Among the entries, which lines carry the string "color"? Copy every one.

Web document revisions
_ _ _ _

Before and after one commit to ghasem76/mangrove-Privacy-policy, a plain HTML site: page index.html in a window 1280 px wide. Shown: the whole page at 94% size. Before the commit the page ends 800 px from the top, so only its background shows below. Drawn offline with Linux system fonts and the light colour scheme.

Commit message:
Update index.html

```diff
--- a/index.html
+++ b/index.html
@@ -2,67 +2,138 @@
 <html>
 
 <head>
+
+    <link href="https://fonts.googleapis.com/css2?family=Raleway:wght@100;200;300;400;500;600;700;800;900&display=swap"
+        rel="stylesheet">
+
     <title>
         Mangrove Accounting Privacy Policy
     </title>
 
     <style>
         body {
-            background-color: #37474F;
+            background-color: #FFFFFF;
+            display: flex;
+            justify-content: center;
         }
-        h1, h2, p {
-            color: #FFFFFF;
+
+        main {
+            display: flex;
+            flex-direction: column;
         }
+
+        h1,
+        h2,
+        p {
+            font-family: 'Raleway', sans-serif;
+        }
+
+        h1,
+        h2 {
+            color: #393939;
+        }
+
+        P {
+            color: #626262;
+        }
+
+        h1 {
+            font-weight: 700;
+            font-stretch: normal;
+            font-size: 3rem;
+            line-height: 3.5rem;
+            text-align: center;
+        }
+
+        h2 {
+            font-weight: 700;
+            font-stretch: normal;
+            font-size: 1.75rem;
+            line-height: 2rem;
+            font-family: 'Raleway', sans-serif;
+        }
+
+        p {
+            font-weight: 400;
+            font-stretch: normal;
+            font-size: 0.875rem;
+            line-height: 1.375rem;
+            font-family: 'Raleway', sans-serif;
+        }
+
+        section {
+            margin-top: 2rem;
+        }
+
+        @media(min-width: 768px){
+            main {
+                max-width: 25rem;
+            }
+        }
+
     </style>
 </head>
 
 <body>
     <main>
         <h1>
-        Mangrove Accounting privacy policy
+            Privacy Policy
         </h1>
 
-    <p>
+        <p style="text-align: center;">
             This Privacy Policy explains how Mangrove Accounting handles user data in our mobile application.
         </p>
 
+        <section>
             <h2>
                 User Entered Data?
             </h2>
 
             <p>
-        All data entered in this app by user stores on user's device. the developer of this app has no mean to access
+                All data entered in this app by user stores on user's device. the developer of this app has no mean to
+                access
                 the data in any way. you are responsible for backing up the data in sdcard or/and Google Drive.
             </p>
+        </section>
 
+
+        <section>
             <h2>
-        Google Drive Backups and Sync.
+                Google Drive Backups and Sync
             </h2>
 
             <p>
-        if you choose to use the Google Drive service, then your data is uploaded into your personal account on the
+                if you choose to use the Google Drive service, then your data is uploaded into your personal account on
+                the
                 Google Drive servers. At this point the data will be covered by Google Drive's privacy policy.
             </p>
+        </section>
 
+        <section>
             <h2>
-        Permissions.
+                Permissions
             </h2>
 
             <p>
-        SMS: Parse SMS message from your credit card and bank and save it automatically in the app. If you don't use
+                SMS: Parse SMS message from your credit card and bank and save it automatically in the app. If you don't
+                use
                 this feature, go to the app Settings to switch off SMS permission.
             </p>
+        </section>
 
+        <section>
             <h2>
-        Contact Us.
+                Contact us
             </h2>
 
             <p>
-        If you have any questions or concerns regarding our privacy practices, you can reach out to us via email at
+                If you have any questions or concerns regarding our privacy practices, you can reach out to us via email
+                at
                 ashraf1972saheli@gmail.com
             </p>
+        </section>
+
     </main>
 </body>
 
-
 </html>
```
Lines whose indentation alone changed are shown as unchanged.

_ _ _ _

> [RESPONSE]
-            background-color: #37474F;
+            background-color: #FFFFFF;
-            color: #FFFFFF;
+            color: #393939;
+            color: #626262;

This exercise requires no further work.